Sunday, July 17, 2011

Jack: Secret Vengeance - F. Paul Wilson

Released February 2011

F. Paul Wilson

Reviewed by Tracy Farnsworth

Young Jack is back in a third adventure. Adults know Repairman Jack as a grown up, but F. Paul Wilson's teen book series goes back to the 1980s when Jack was a teenager. It's a mysterious series that I really think both teens and their parents will enjoy.

In Secret Vengeance, the high school jock, Carson Tolliver, assaults Jack's friend Weezy. Jack's first instinct is to take his baseball bat and obliterate Carson's knees, but he realizes that makes him no better than Carson. Instead, he comes up with a dastardly plan to make Carson look like a fool in front of their high school peers. Jack's plan goes over incredibly well, leading to additional attempts at revenge, but it soon becomes clear that Carson cannot handle the pressure.

This is the final book in the Young Jack trilogy, though I'm hoping the author will reconsider and keep going. The books are a blend of mystery with a touch of paranormal thrown in. The writing flows smoothly and definitely builds suspense until the final page. I've loved this series and think many boys and girls will read the books again and again.

Saturday, July 16, 2011

Mr. Popper's Penguins -

Released June 2011 (E-book version)

Richard and Florence Atwater
Open Road Media

Reviewed by Tracy Farnsworth

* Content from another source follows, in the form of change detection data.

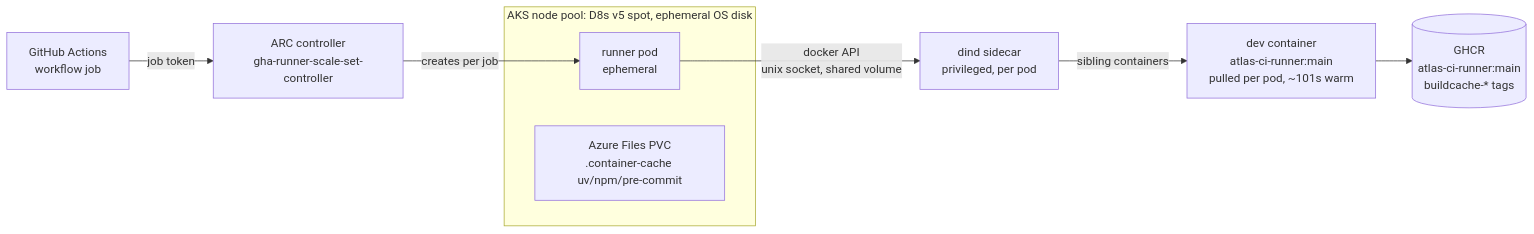
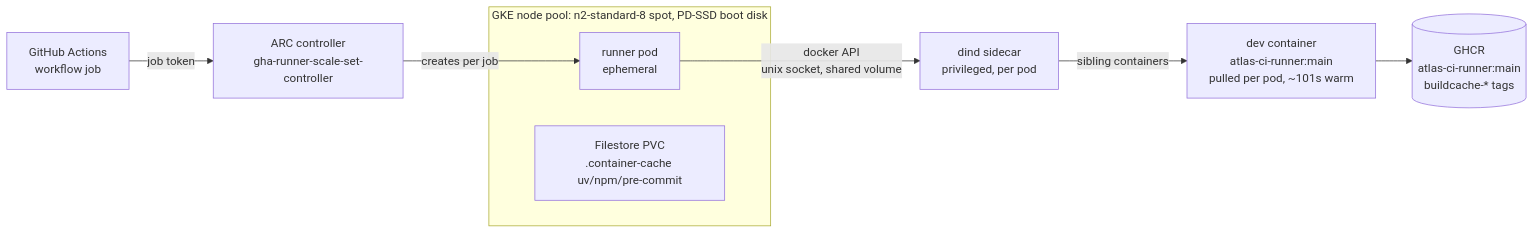
Before and after one commit to aureliusenterprise/aurelius-atlas: the diagram in docs/architecture/self-hosted-ci.md, drawn with Mermaid. The commit also changed other lines of this file and 14 other files, not shown here.

First line of the commit message:
chore(ci): pivot self-hosted CI plan from AKS to GKE

````diff
--- a/docs/architecture/self-hosted-ci.md
+++ b/docs/architecture/self-hosted-ci.md
@@ -33,12 +36,12 @@
 ```mermaid
 flowchart LR
     GH[GitHub Actions<br/>workflow job] -->|job token| ARC[ARC controller<br/>gha-runner-scale-set-controller]
     ARC -->|creates per job| POD[runner pod<br/>ephemeral]
-    subgraph NODE[AKS node pool: D8s v5 spot, ephemeral OS disk]
+    subgraph NODE[GKE node pool: n2-standard-8 spot, PD-SSD boot disk]
         POD
-        AF[Azure Files PVC<br/>.container-cache uv/npm/pre-commit]
+        FS[Filestore PVC<br/>.container-cache uv/npm/pre-commit]
     end
     POD -->|docker API<br/>unix socket, shared volume| DIND[dind sidecar<br/>privileged, per pod]
     DIND -->|sibling containers| DC[dev container<br/>atlas-ci-runner:main<br/>pulled per pod, ~101s warm]
     DC --> GHCR[(GHCR<br/>atlas-ci-runner:main<br/>buildcache-* tags)]
 ```
````
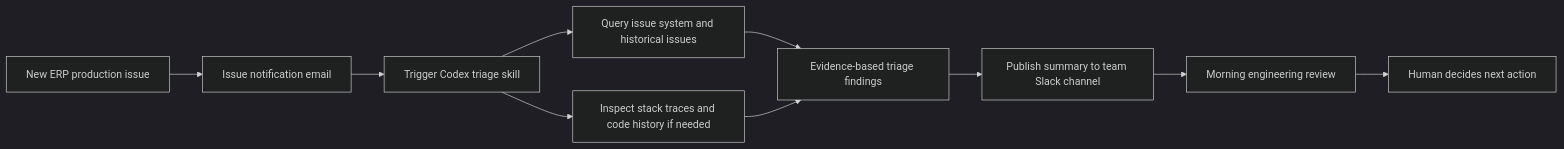
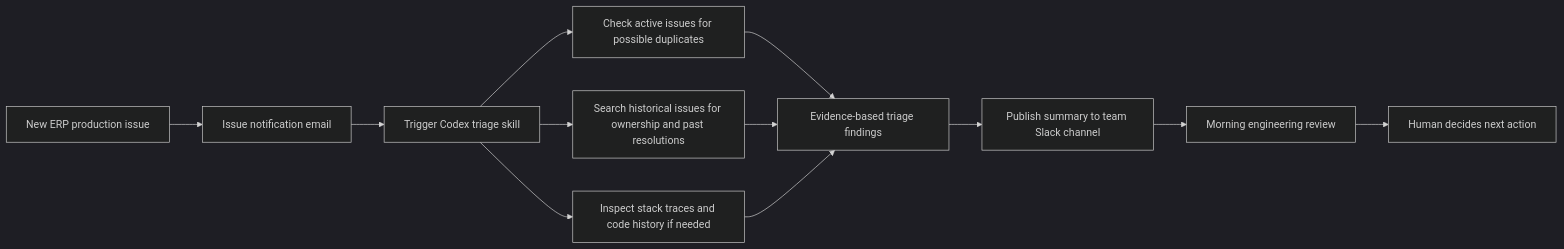
The diagram in docs/diagrams/01-v1-event-pipeline.mmd (yrshenoy/IssuePilot), drawn with Mermaid (dark theme) before and after one commit.

Commit message:
docs: include live issue duplicate detection in V1

```diff
--- a/docs/diagrams/01-v1-event-pipeline.mmd
+++ b/docs/diagrams/01-v1-event-pipeline.mmd
@@ -1,10 +1,12 @@
 flowchart LR
     A["New ERP production issue"] --> B["Issue notification email"]
     B --> C["Trigger Codex triage skill"]
-    C --> D["Query issue system and historical issues"]
-    C --> E["Inspect stack traces and code history if needed"]
-    D --> F["Evidence-based triage findings"]
-    E --> F
-    F --> G["Publish summary to team Slack channel"]
-    G --> H["Morning engineering review"]
-    H --> I["Human decides next action"]
+    C --> D["Check active issues for possible duplicates"]
+    C --> E["Search historical issues for ownership and past resolutions"]
+    C --> F["Inspect stack traces and code history if needed"]
+    D --> G["Evidence-based triage findings"]
+    E --> G
+    F --> G
+    G --> H["Publish summary to team Slack channel"]
+    H --> I["Morning engineering review"]
+    I --> J["Human decides next action"]
```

With the current movie starring Jim Carrey, it's not surprising that there's renewed interest in Mr. Popper's Penguins. Somehow, I got through my childhood without reading this book, which is surprising given the amount of time I spent at the library both as an avid reader and later as a volunteer.

Mr. Popper paints and wallpapers rooms from spring to fall making money before winter sets in. Once the season ends, he stays home where his passion for Antarctica is clear. One night, he's listening to Admiral Drake's broadcast and hears that Drake received his letter and is sending him a special gift. The next day, a penguin arrives.

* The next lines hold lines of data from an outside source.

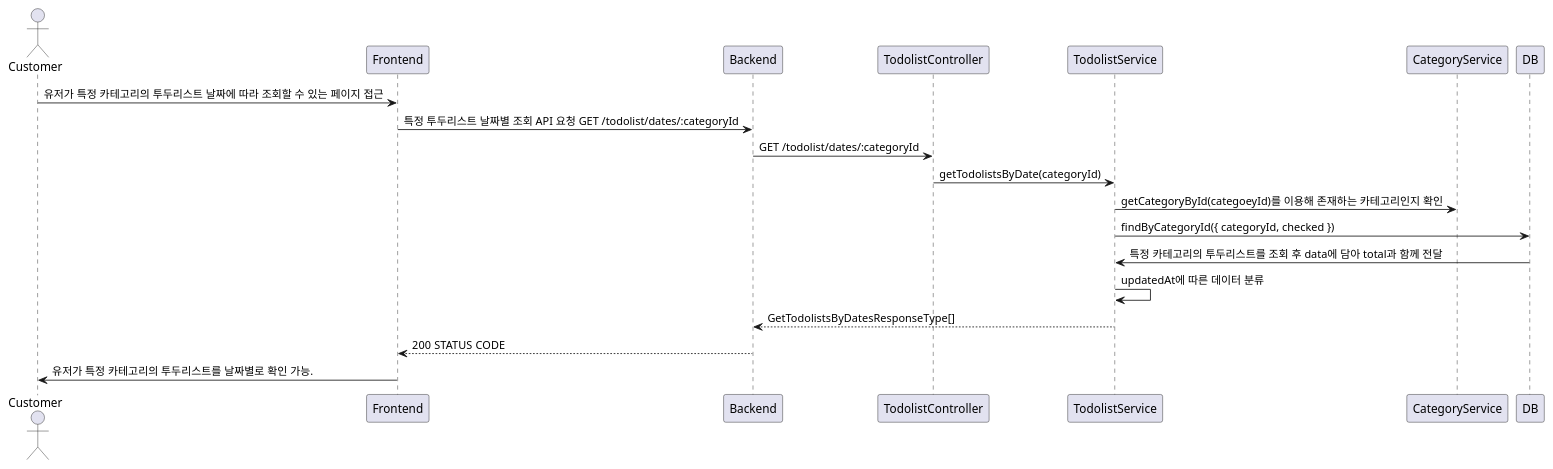
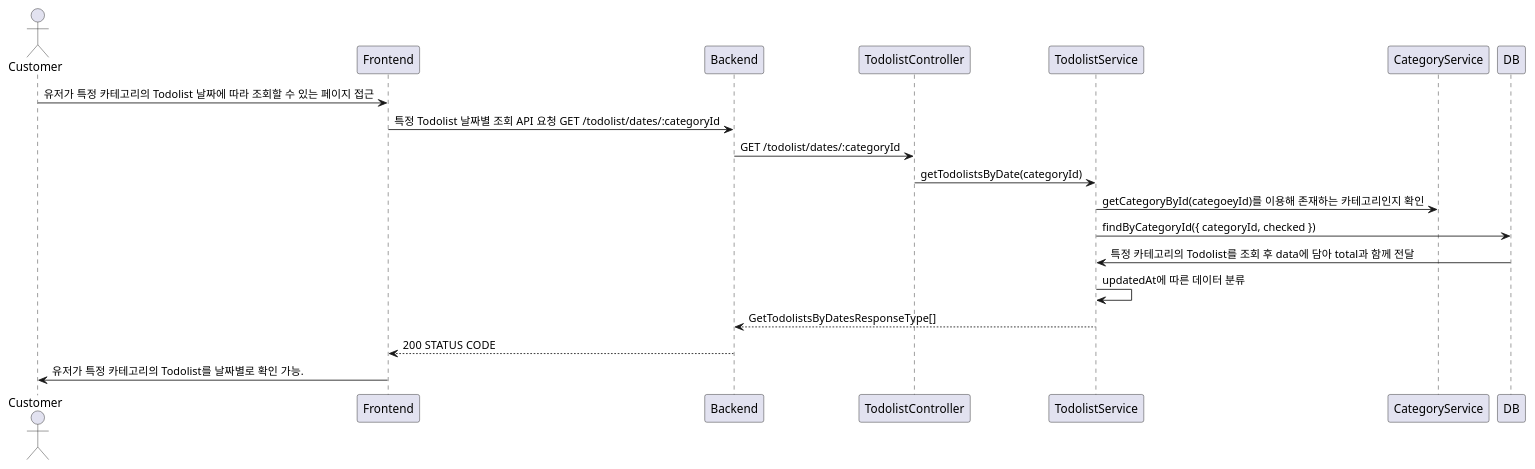
One commit to VVSOGI/todolist-remake changed the third of 3 diagrams in server/docs/todolist/todolist.get.md. Above: the diagram before and after it, drawn with PlantUML. The commit also changed other lines of this file, not shown here.

Commit message:
Refactor todolist.get.md for better readability and consistency

````diff
--- a/server/docs/todolist/todolist.get.md
+++ b/server/docs/todolist/todolist.get.md
@@ -113,16 +113,16 @@
 ```plantuml
 @startuml
 actor Customer
-Customer -> Frontend: 유저가 특정 카테고리의 투두리스트 날짜에 따라 조회할 수 있는 페이지 접근
-    Frontend -> Backend: 특정 투두리스트 날짜별 조회 API 요청 GET /todolist/dates/:categoryId
+Customer -> Frontend: 유저가 특정 카테고리의 Todolist 날짜에 따라 조회할 수 있는 페이지 접근
+    Frontend -> Backend: 특정 Todolist 날짜별 조회 API 요청 GET /todolist/dates/:categoryId
         Backend -> TodolistController: GET /todolist/dates/:categoryId
             TodolistController -> TodolistService: getTodolistsByDate(categoryId)
                 TodolistService -> CategoryService: getCategoryById(categoeyId)를 이용해 존재하는 카테고리인지 확인
                 TodolistService -> DB: findByCategoryId({ categoryId, checked })
-                DB -> TodolistService: 특정 카테고리의 투두리스트를 조회 후 data에 담아 total과 함께 전달
+                DB -> TodolistService: 특정 카테고리의 Todolist를 조회 후 data에 담아 total과 함께 전달
                 TodolistService -> TodolistService: updatedAt에 따른 데이터 분류
             Backend <-- TodolistService: GetTodolistsByDatesResponseType[]
     Frontend <-- Backend: 200 STATUS CODE
-Customer <- Frontend: 유저가 특정 카테고리의 투두리스트를 날짜별로 확인 가능.
+Customer <- Frontend: 유저가 특정 카테고리의 Todolist를 날짜별로 확인 가능.
 @enduml
 ```
````
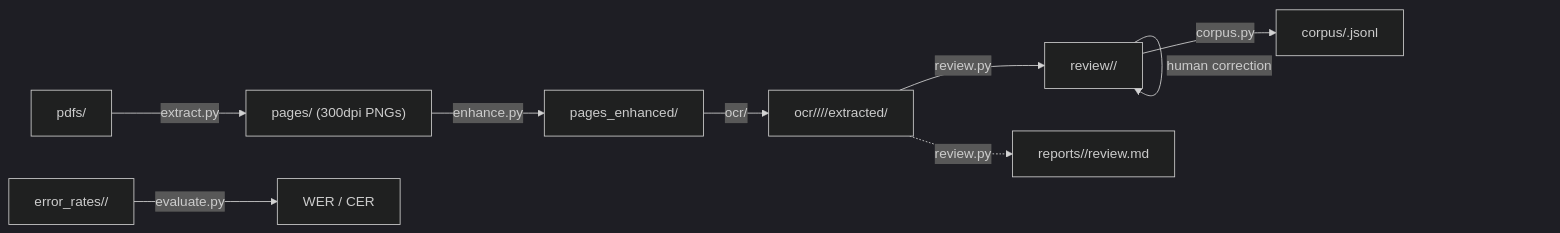
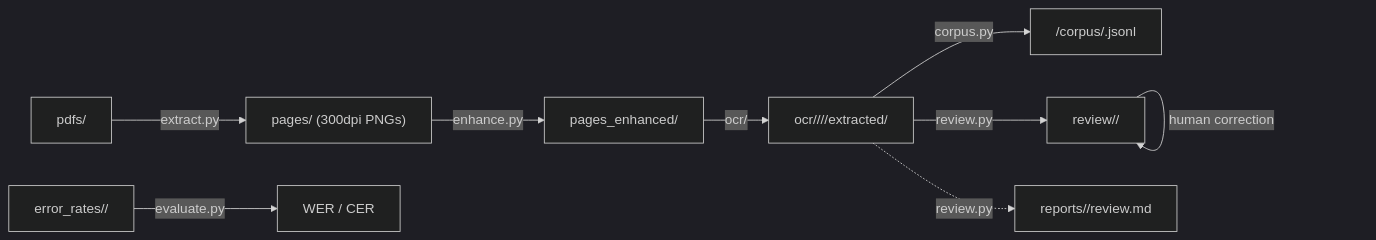
The diagram in ARCHITECTURE.md (crispyfunicular/ocr_pipeline), drawn with Mermaid (dark theme) before and after one commit. The commit also changed other lines of this file and 3 other files, not shown here.

````diff
--- a/ARCHITECTURE.md
+++ b/ARCHITECTURE.md
@@ -9,11 +9,11 @@
 ```mermaid
 graph LR
     A[pdfs/] -->|extract.py| B["pages/ (300dpi PNGs)"]
     B -->|enhance.py| C[pages_enhanced/]
     C -->|ocr/| D["ocr/<book>/<model>/<run>/extracted/"]
+    D -->|corpus.py| F["<run>/corpus/<book>.jsonl"]
     D -->|review.py| E["review/<book>/"]
     E -->|"human correction"| E
-    E -->|corpus.py| F["corpus/<book>.jsonl"]
     D -.->|review.py| R["reports/<book>/review.md"]
     G["error_rates/<book>/"] -->|evaluate.py| H[WER / CER]
 ```
````
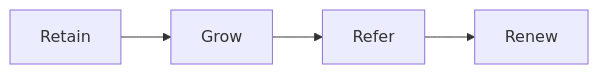
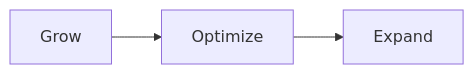
Before and after one commit to redrhino-online/red-canon: the sixth of 6 diagrams in docs/method/develop-audience.md, drawn with Mermaid. The commit also changed other lines of this file and 3 other files, not shown here.

````diff
--- a/docs/method/develop-audience.md
+++ b/docs/method/develop-audience.md
@@ -61,4 +88,4 @@
 ```mermaid
 flowchart LR
-    A[Retain] --> B[Grow] --> C[Refer] --> D[Renew]
+    A[Grow] --> B[Optimize] --> C[Expand]
 ```
````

Fascinated with his new pet, Popper does everything he can to help this bird thrive. Soon, he's the proud owner of two penguins because his first became lonely. As his bank accounts dwindle and the penguin family grows, Popper realizes he must come up with a way to make a lot of money to keep his penguin family happy.

This really is a cute story and as I read it, I can see where Jim Carrey fits the role, I do have fears he'll go way overboard though. The writing is perfect for a child transitioning to chapter books and there are still pictures to help them visualize the action.

Before taking your children to see the movie, I do suggest purchasing a copy of Mr. Popper's Penguins and enjoying the story as it was written.

Friday, July 15, 2011

Just Fine the Way They Are - Connie Nordhielm Woolridge

Released March 2011

Boyds Mill Press

Reviewed by Bob Walch

This picture book celebrates the changes in American transportation and how people came up with new innovations to make travel easier. While some folks were always happy with the status quo, there were others who saw a better way of getting people from Point A to Point B.

You’ll learn how the National Road system created a system of dirt roads  in the 1800s. Then along came the railroads that eventually stretched from coast to coast.  Next, the invention of the automobile necessitated a new system of better, smoother, all-weather roads and the freeway system.

Every step of the way there were those who were not supportive of the changes that moved the country forward. Fortunately many other individuals didn’t listen to the naysayers . As young readers follow the development of these basic ground transportation systems, they’ll discover the importance of  those people who not only invent new ways of doing things but also refuse to give in when obstacles are placed in their way.